In August of 1996 I moved down to a small college town on the Central Coast of California in what was sure to be The Next Great Chapter in the tale of my epic life. Clearly I was full of that specific kind of arrogance that one only has right as their college years begin and I had waited so long on this precipice of independence that when I was finally able, I took a running swan dive off a cliff into the sparkling abyss below.
Unfortunately college, for me, was very shallow water the first time around.
While I loved the town I was in, at 17 I was just not ready to be on my own and responsible in the ways that were demanded. Looking back the demands were so few, but at the time they felt like the weight of the world, and after only a couple of years I knew it was time to go back home. I needed to regroup. I needed a new goal. I certainly needed a new boyfriend and frankly, I needed a new life. Be careful what you wish for.
In hindsight, this was also the first time in my semi-adult life that I absolutely led with my gut. Somewhere in my mind I just KNEW that packing up and leaving was the right decision, and as I’ve gotten older I have remembered this particular moment when I’ve needed to trust myself. But at the time, when you added up the facts it was a disastrous choice — Cal Poly was an amazing education and I was just throwing in the towel. San Luis Obispo was a safe and small town (uh…for the most part) with so many amenities that I was trading in. But at the time I didn’t care what the facts said, my heart said “Go back home. Now.” And as August of 1998 unfolded, I realized why.
A year later, in August of course, I found myself heading south again. I would spend a few years in Los Angeles losing myself and finding myself (over and over and over — it kept me quite busy actually) and after a while I knew it was time to head back home again. Home looked a little different this time — it was a new city, Sacramento — and my mom was living there alone without my dad. But I was ready to finish college, it was a slower pace of life than LA and I needed the change. This time I wasn’t so bold to think I needed a new life — I was still scarred from the result of that wish the last time — but I was open. Open to whatever and whoever was coming next.
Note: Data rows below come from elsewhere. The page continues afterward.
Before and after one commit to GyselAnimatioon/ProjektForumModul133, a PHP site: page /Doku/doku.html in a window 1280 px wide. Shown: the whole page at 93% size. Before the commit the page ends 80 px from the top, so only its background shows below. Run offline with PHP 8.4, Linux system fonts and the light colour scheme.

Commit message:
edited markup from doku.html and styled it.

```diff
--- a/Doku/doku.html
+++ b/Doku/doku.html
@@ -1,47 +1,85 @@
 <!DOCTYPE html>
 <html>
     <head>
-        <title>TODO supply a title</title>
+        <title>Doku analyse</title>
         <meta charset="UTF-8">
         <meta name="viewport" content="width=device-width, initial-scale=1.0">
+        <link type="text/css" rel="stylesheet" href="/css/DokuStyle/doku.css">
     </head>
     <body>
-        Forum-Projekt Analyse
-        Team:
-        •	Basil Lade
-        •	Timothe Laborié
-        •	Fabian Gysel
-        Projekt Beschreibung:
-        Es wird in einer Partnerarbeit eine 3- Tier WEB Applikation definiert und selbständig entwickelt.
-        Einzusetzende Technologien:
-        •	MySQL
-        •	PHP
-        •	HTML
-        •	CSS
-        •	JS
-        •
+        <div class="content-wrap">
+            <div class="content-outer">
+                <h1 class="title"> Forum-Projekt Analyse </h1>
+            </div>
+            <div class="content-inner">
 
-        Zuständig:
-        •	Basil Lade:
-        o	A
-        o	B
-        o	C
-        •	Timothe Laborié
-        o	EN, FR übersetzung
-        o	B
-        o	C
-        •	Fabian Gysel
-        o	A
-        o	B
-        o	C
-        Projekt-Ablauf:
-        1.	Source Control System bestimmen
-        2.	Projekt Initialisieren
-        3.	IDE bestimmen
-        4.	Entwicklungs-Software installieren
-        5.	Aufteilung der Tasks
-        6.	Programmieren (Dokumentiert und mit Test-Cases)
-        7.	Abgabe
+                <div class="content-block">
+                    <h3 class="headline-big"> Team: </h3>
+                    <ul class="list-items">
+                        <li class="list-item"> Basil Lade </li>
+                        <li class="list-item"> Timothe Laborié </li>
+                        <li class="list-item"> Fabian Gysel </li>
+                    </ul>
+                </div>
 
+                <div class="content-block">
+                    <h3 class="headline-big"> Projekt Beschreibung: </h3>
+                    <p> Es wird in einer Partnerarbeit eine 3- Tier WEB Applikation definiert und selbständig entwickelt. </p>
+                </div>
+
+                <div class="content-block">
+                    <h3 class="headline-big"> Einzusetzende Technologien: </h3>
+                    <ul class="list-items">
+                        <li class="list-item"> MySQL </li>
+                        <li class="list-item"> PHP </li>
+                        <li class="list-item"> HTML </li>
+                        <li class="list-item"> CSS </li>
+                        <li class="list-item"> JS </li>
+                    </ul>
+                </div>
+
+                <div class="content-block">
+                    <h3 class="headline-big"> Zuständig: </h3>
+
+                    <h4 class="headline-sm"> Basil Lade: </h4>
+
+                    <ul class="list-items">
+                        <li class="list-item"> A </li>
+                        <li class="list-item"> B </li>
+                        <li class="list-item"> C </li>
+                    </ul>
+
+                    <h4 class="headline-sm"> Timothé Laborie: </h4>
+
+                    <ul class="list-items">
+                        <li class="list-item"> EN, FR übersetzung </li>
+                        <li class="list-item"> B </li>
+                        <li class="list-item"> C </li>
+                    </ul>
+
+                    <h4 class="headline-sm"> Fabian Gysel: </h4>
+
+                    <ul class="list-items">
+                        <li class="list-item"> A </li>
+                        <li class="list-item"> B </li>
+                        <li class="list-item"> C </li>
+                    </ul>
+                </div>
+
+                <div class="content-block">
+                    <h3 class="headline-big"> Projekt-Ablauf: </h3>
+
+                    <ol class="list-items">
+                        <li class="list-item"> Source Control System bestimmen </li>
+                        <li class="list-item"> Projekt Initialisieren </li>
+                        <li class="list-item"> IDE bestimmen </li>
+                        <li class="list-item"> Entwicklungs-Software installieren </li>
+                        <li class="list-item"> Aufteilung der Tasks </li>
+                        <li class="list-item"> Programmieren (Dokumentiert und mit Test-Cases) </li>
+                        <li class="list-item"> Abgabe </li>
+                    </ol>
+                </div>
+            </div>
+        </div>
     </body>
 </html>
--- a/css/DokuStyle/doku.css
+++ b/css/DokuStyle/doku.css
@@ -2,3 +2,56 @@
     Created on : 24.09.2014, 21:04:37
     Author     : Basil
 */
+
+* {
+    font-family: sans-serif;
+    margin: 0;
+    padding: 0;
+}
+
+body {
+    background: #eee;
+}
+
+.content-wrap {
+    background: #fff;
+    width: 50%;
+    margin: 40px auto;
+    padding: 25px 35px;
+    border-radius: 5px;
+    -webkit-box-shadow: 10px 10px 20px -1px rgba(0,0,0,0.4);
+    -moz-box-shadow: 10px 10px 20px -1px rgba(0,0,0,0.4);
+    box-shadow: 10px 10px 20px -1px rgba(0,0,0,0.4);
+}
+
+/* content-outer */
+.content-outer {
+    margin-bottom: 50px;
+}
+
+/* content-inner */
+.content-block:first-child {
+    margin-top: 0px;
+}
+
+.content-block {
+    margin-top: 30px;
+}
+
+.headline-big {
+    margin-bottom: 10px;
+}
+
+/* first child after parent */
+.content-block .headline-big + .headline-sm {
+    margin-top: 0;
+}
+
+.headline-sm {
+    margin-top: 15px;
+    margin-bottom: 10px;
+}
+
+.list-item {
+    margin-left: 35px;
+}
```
I enrolled at Sac State and rented a bedroom in a (what would end up being a CRAZY) 5 bedroom house that would ultimately be occupied by 4 other female students. I didn’t know a soul in town and I wasn’t quite ready to live alone. This seemed like a somewhat less scary option and I packed up my car and started my new life on August 13 of 2002. It was over 100 degrees that day, and if you have ever packed and unpacked your life on a day that hot, I tip my hat to you. It was a rude awakening and I will not lie, there were many times that day I thought that The Universe must be telling me that I had made the absolute wrong decision. I was coming from an apartment 11 blocks from the beach. From a job where I was successful. From a town where I had made friends close enough to call family. And now I was here. In the fiery furnace of hell, living out of boxes and not knowing a soul.
Shortly after I unpacked — sweaty, alone in the house, and super disheveled — Sarah walked in. I’m sure she thought I was a hot mess. She and her brother were carrying her mattress up the stairs and somehow or another it got away from them, went sliding down the stairs, and crashed through the glass partition in our front door. It was just the perfect icing on such a craptactular moving day that the only thing anyone could do was laugh hysterically.
After that day, Sarah and I spent the next 6 years as roommates. We both finished college, had many fun days and long crazy nights, and after graduating we even both moved on to our Real World Jobs with the same company (that 8 years later we both still work for!) I used to always joke that no one lives with a person that long unless they are married, and most people seem to agree, but something about our friendship has just defied the odds, you know?
A few years ago, Sarah moved back home. What is coincidental is that Sarah’s “home” is the Central Coast, so she has an intimate knowledge of this gem of our state that I had to leave all of those years ago to come back to my home. We didn’t know each other then, of course, but the geographic overlap of our coming of age created a common bond. Garrett + I love to visit her whenever we have the chance, not only because it is a beautiful place and always sort of nostalgic, but because there are only handful of people in life for which you can go months and months without communicating, but then pick right back up where we left off — and Sarah is one of those people for both of us. Years of shared history does that in the best way.
All of this is on my mind because this weekend we are heading down to San Luis Obispo to celebrate Sarah and her awesome fiance’s wedding. On Saturday night they will be married, and I was thinking about it all last night the only way to describe how I am feeling about the whole situation is joyous. I am not a super mushy wedding person, but something about the way this wedding has weaved together so many threads of my life just feels a little special. I can’t wait to be in this town, with my love, watching these two have this particular moment. It feels like a little wink from The Universe. But more importantly, it feels like another wonderful reminder that everything is unfolding just as it should.